Being this is a blog about the Road to the 2010 Finals in Africa, let's dive into some African news and see what's going on across the pond, south of the equator.
-- The UEFA Champions League is in full swing, with ties resuming next week. But it's not the only game in town, as the Confederation of African Football (CAF) Champions League begins its annual campaign this Sunday.
The African version of the Champions League is played over a full year, from January to December and features only national champions, much like the old European Cup system. Also like the old European system, there’s a Cup Winners Cup and a CAF Cup for runners-up in national championships.
Egyptian giants Al-Ahly are the defending champions and share the spoils with Egyptian team Al-Zamalek as the club with the most CAF Champions League title wins, at 5.
Unfortunately, the Champions League doesn’t go on without its share of problems.
Many people feel the Champions League should schedule their fixtures to similar schedules as their UEFA cousins. But there is fixture confusion and organizational nightmares for national associations and the CAF. Most African domestic leagues begin their seasons in July and finish around May. But not all, and that’s where the confusion sets in. Some start in September, others end in June. There’s no wiggle room and no one competition can logistically schedule their campaigns around the others.
For instance, Al Ahly begin their defense of the title in Bulawayo, Zimbabwe on Sunday against Zimbabwean champions Highlanders in the second round. (The defending champions do not have to play in the first round.)
But they play their match under an air of controversy over fixture congestion in the Egyptian league which sees them playing again just 24 hours after returning to Cairo next week.
Too many games in too little time means poor quality of games.
Also, many national associations want the competition expanded. The stronger leagues feel more of their teams competing would mean more financial success for the Champions League and their clubs. But not everyone sees it this way and national associations bicker about it.
Then there is the lack of proper pitches to play on, as many dilapidated stadiums serve as homes for national champions. Poor seating, lighting, security and playing fields plague the nations.
For now, sit back and enjoy the competition … if you can watch it at all. Some of the clubs vying for the prize include Tunisia’s Etoile Sahel, Morocco’s Royal Armed Forces and the Ivory Coast’s ASEC Abidjan.
-- Brazil’s World-Cup-winning coach Carlos Alberto Parreira begins his unenviable job of coaching South Africa’s national team for the first time on March 13 when they play a friendly against Swaziland in Johannesburg.
Parreira is an anomaly, living in Brazil while coaching a team around the world that’s reported as being in shambles.

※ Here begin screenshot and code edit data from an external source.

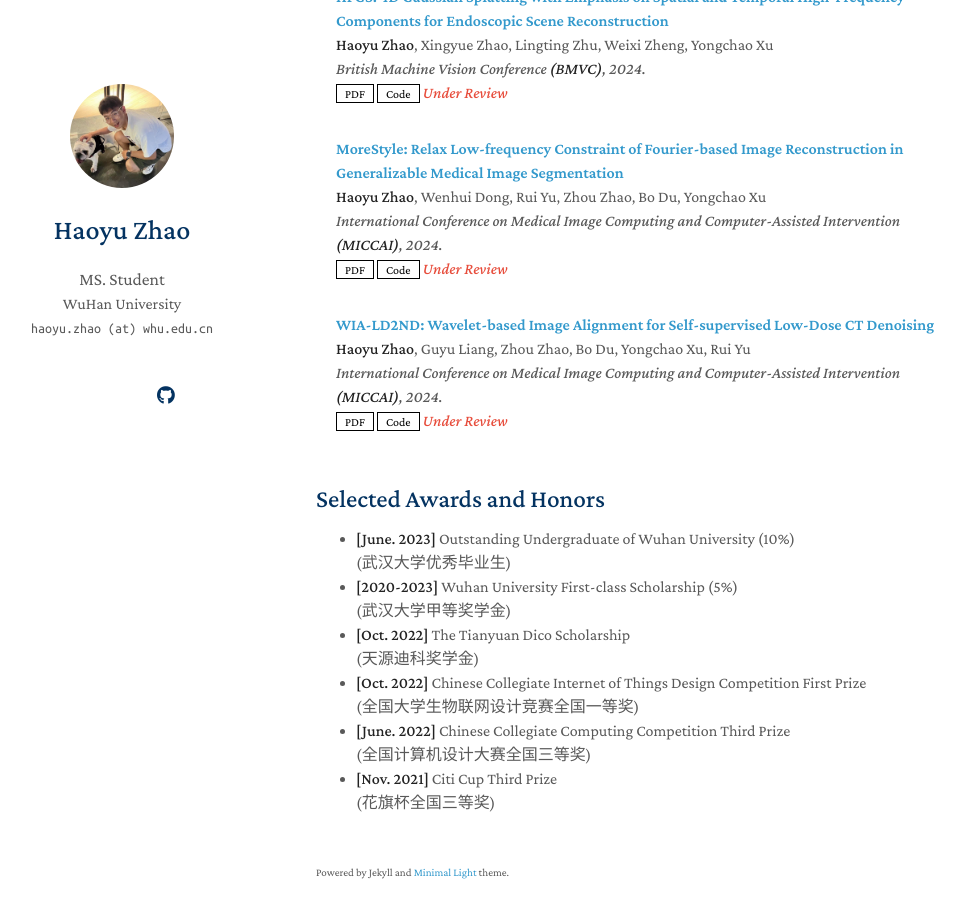
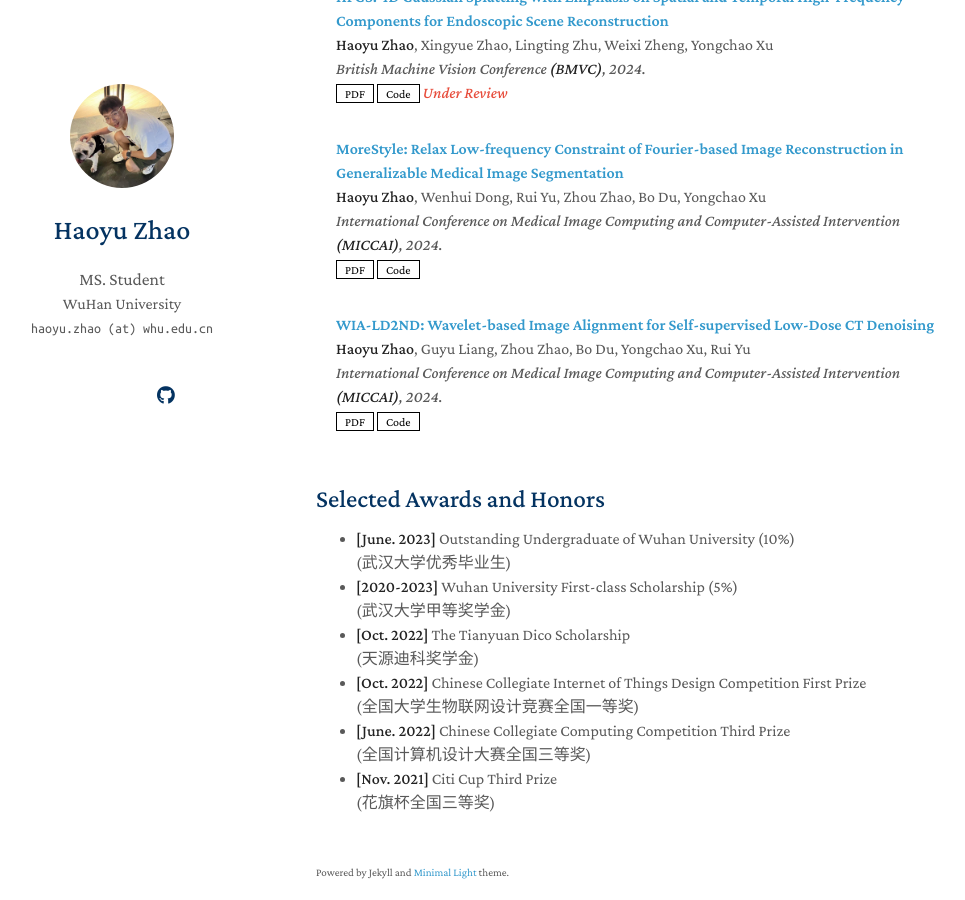
Before and after one commit to zhaohaoyu376/zhaohaoyu376.github.io, a Jekyll site: the page built from index.md, in a window 1280 px wide and 900 px high, scrolled down 658 px. Shown: the whole window, without its empty margins (154-1119 px from the left). Built offline with Jekyll 4.4.1, drawn with Linux system fonts in a browser that asks for light colours; nearby versions of some CDN libraries; a style sheet for code colours, icons or effects is not loaded; our own code applies the rules of GitHub Pages for plain Markdown files.

Commit message:
Update publications.yml

```diff
--- a/_data/publications.yml
+++ b/_data/publications.yml
@@ -20,11 +20,11 @@ main:
     conference: International Conference on Medical Image Computing and Computer-Assisted Intervention <strong>(MICCAI)</strong>, 2024.
     pdf: https://arxiv.org/pdf/2403.11689
     code: https://github.com/MrGiovanni/ContinualLearning
-    notes: Under Review
+    notes:
 
   - title: "WIA-LD2ND: Wavelet-based Image Alignment for Self-supervised Low-Dose CT Denoising"
     authors: "<strong>Haoyu Zhao</strong>, Guyu Liang, Zhou Zhao, Bo Du, Yongchao Xu, Rui Yu"
     conference: International Conference on Medical Image Computing and Computer-Assisted Intervention <strong>(MICCAI)</strong>, 2024.
     pdf: https://arxiv.org/pdf/2403.11672
     code: https://github.com/MrGiovanni/ContinualLearning
-    notes: Under Review
+    notes:
```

The infrastructure may be coming together, but media reports state the team is not in shape, the youth systems are not in place and the strategy is lacking for a country that doesn’t want to get embarrassed on its home territory come 2010.
To his credit, the coach has been watching local league and cup matches in preparation. But is this enough? I’ve watched lots of matches the past few weeks. That doesn’t make me prepared to coach Real Madrid. (Or does it?)
Parreira did a lackluster job with Brazil in the 2006 finals. What’s to say he’ll do better in SA? The South African association was looking for a big name and got it. But it’s a questionable strategy and hopefully, come 2010, it won’t backfire.
-- The African Player of the Year award is to be presented tomorrow. The 2006 finalists are Didier Drogba of the Ivory Coast, Michael Essien of Ghana, and Samuel Eto’o of Cameroon.
Conventional wisdom holds that Samuel Eto’o, winner of the UEFA Champions League with Barcelona and holder of the Pichichi award in Spain as the league’s highest scorer should win it.
He’s flashy, he scores a boatload of goals and he’s got amazingly quick feet. He may be the best striker in the world when healthy.
But my thinking is that the quiet midfielder of Chelsea, Essien, deserves the award. He’s consistently demonstrated his wealth to the club with his brilliant playmaking, his pace, his field intelligence and his purposeful dedication, playing every game for the Blues.
In the words of the Special One, Chelsea manager Jose Mourinho: ‘"Essien is a great player. He can play every position in midfield. Where he is perfect [is] in choices. In football, the most difficult thing is to choose well, and in every situation he chooses well. He presses, stays in position, passes long, passes short, first touch, two touches. He controls the pace of the game, fast or slow. He is midfield-multifunctional, he is dynamic and strong. The boy has incredible physical power, he is super resistant with great speed and unending tactical abilities."
That sounds like a Player of the Year to me.
Don’t get me wrong. Didier Drogba has dazzled this season with his scoring prowess and flourishing maturity. He’s really put his package together and is quickly becoming one of the best strikers in the world. But my thinking is all-world striker Andriy Shevchenko’s presence has a lot to do with that. Shevchenko may be disappointing this campaign, but defenders respect the world-class Ukrainian’s ability and career stat sheet.
For my money, Essien is the man. Let the debate begin.